Problem:
Which lines of the entries contain the string "participant"? Copy each of them.

Edit difference data:
* * *
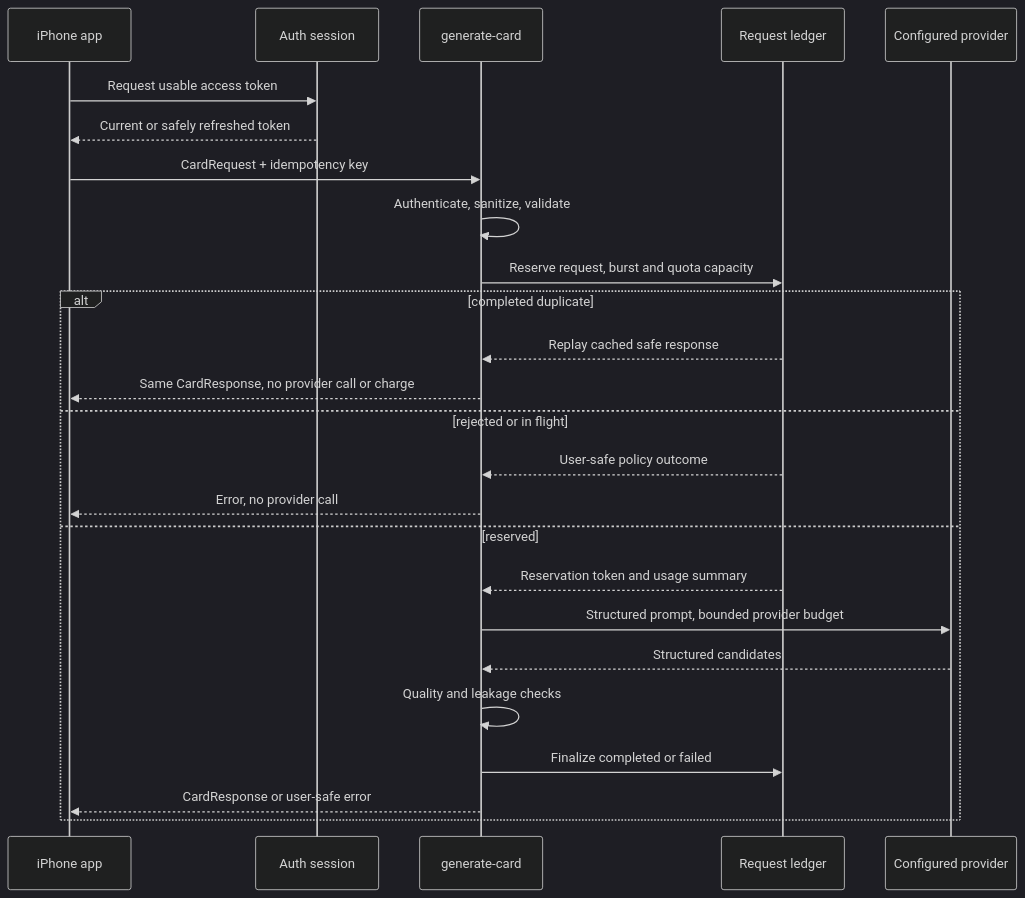
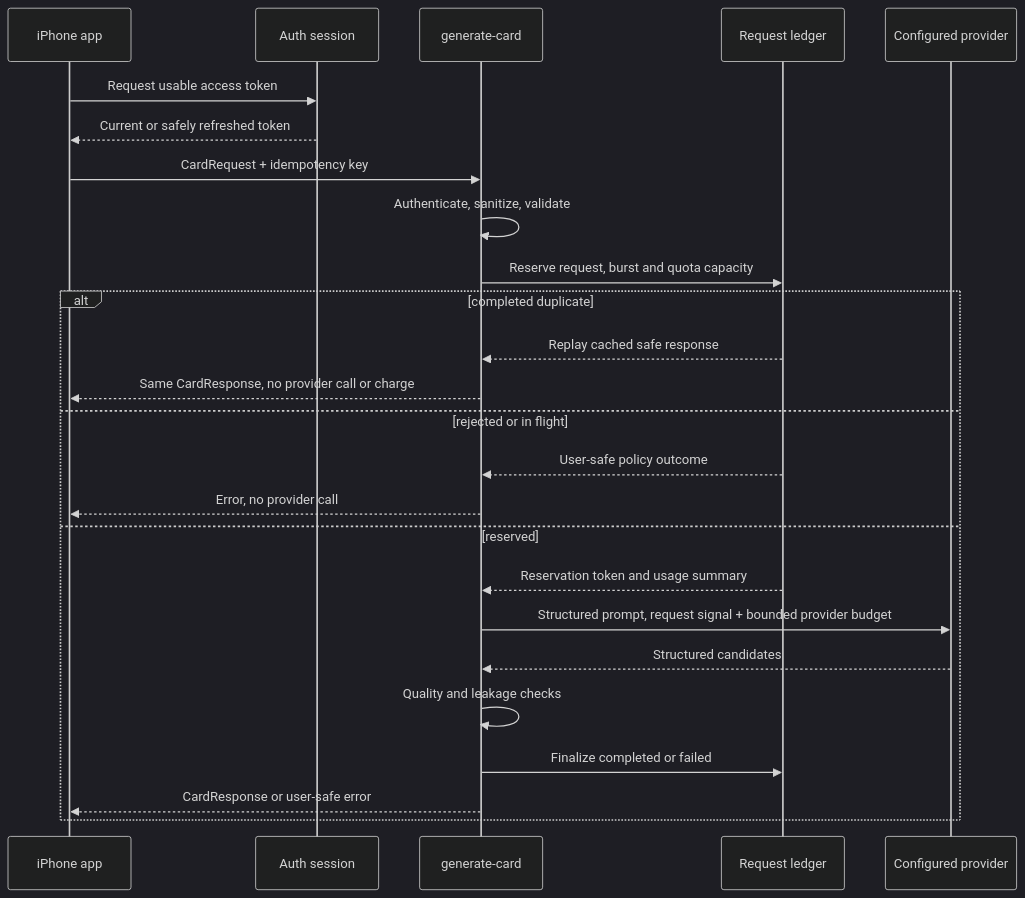
Before and after one commit to jarrydaubert/prosepal: the diagram in docs/engineering/ai-generation.md, drawn with Mermaid (dark theme). The commit also changed other lines of this file and 24 other files, not shown here.

````diff
--- a/docs/engineering/ai-generation.md
+++ b/docs/engineering/ai-generation.md
@@ -35,28 +51,28 @@
 ```mermaid
 sequenceDiagram
   participant App as iPhone app
   participant Auth as Auth session
   participant Edge as generate-card
   participant DB as Request ledger
   participant AI as Configured provider
 
   App->>Auth: Request usable access token
   Auth-->>App: Current or safely refreshed token
   App->>Edge: CardRequest + idempotency key
   Edge->>Edge: Authenticate, sanitize, validate
   Edge->>DB: Reserve request, burst and quota capacity
   alt completed duplicate
     DB-->>Edge: Replay cached safe response
     Edge-->>App: Same CardResponse, no provider call or charge
   else rejected or in flight
     DB-->>Edge: User-safe policy outcome
     Edge-->>App: Error, no provider call
   else reserved
     DB-->>Edge: Reservation token and usage summary
-    Edge->>AI: Structured prompt, bounded provider budget
+    Edge->>AI: Structured prompt, request signal + bounded provider budget
     AI-->>Edge: Structured candidates
     Edge->>Edge: Quality and leakage checks
     Edge->>DB: Finalize completed or failed
     Edge-->>App: CardResponse or user-safe error
   end
 ```
````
* * *
Result of this exercise:
   participant App as iPhone app
   participant Auth as Auth session
   participant Edge as generate-card
   participant DB as Request ledger
   participant AI as Configured provider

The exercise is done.